▶ [WORK REQUEST]
Your answer should be one number, the count of lines in the data that hold "step".

§ §

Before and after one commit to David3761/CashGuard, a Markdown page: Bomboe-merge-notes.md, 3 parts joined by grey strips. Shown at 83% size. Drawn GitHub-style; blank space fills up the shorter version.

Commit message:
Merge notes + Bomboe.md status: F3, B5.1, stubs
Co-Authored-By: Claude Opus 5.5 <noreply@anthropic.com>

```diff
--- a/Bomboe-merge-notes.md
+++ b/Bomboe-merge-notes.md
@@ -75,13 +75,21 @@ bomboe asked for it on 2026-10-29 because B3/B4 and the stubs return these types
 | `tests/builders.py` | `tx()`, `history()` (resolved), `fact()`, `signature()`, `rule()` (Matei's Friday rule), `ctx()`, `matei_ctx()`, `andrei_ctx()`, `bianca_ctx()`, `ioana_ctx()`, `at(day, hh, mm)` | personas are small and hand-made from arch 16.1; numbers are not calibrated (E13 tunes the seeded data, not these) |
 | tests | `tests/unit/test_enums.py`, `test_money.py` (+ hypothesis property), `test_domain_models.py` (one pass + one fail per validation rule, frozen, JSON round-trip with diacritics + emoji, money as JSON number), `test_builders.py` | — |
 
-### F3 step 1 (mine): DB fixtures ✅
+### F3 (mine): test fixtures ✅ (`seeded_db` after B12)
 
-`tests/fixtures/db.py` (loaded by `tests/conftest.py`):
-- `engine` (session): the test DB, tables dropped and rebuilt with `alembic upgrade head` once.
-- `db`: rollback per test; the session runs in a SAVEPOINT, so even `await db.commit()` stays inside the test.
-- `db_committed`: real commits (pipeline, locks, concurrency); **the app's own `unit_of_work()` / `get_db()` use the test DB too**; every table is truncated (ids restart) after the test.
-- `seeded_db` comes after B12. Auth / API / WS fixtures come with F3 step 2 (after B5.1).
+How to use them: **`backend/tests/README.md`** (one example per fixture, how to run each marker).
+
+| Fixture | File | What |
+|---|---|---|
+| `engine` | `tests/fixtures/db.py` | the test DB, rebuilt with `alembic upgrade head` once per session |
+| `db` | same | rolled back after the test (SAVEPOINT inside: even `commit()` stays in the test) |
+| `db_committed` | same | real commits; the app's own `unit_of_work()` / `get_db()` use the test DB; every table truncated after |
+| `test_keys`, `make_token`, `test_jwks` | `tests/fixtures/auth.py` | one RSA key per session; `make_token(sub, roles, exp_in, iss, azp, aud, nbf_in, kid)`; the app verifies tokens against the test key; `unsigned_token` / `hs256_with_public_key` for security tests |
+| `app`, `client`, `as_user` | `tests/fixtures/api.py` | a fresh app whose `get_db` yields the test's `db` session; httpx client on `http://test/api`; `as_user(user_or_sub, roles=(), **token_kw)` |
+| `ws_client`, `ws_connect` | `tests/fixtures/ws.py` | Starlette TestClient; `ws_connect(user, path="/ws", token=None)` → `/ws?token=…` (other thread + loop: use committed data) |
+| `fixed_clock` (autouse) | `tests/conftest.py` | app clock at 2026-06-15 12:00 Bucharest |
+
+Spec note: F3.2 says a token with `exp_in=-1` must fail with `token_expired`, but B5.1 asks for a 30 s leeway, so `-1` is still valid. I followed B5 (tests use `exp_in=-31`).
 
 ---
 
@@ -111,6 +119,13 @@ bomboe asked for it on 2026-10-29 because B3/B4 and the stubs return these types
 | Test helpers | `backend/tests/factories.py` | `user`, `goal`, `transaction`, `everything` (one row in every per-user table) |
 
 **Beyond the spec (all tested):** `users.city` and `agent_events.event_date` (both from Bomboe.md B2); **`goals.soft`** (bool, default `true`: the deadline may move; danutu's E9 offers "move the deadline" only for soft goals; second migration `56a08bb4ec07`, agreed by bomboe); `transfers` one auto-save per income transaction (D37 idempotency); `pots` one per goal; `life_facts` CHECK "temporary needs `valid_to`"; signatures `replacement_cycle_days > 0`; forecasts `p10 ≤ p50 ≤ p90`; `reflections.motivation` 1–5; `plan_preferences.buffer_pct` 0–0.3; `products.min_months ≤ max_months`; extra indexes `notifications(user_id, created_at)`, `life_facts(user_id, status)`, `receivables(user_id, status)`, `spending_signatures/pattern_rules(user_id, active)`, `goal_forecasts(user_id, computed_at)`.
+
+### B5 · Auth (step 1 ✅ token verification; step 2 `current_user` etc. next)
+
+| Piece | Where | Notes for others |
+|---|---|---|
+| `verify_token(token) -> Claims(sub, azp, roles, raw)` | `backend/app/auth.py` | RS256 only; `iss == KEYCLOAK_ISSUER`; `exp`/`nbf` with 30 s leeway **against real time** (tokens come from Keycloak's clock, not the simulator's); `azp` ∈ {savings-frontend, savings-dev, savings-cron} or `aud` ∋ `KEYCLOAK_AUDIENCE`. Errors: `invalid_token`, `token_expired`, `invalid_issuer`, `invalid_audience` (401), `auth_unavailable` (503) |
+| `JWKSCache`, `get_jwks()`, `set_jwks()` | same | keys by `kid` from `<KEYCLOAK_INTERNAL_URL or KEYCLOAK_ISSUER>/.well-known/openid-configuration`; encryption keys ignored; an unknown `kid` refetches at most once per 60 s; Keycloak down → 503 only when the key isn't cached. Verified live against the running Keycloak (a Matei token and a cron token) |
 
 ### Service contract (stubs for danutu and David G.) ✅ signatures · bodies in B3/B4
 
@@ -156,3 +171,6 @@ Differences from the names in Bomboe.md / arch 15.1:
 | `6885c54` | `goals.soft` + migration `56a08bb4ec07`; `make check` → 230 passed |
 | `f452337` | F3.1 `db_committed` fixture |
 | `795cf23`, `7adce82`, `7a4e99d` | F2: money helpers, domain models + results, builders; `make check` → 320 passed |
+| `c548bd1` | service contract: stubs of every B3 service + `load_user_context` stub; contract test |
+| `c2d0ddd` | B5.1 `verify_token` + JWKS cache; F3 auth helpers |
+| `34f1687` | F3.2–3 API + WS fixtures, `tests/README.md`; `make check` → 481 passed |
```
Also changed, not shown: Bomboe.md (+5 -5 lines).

§ §

▶ [ANSWER FOR THIS EXERCISE]
3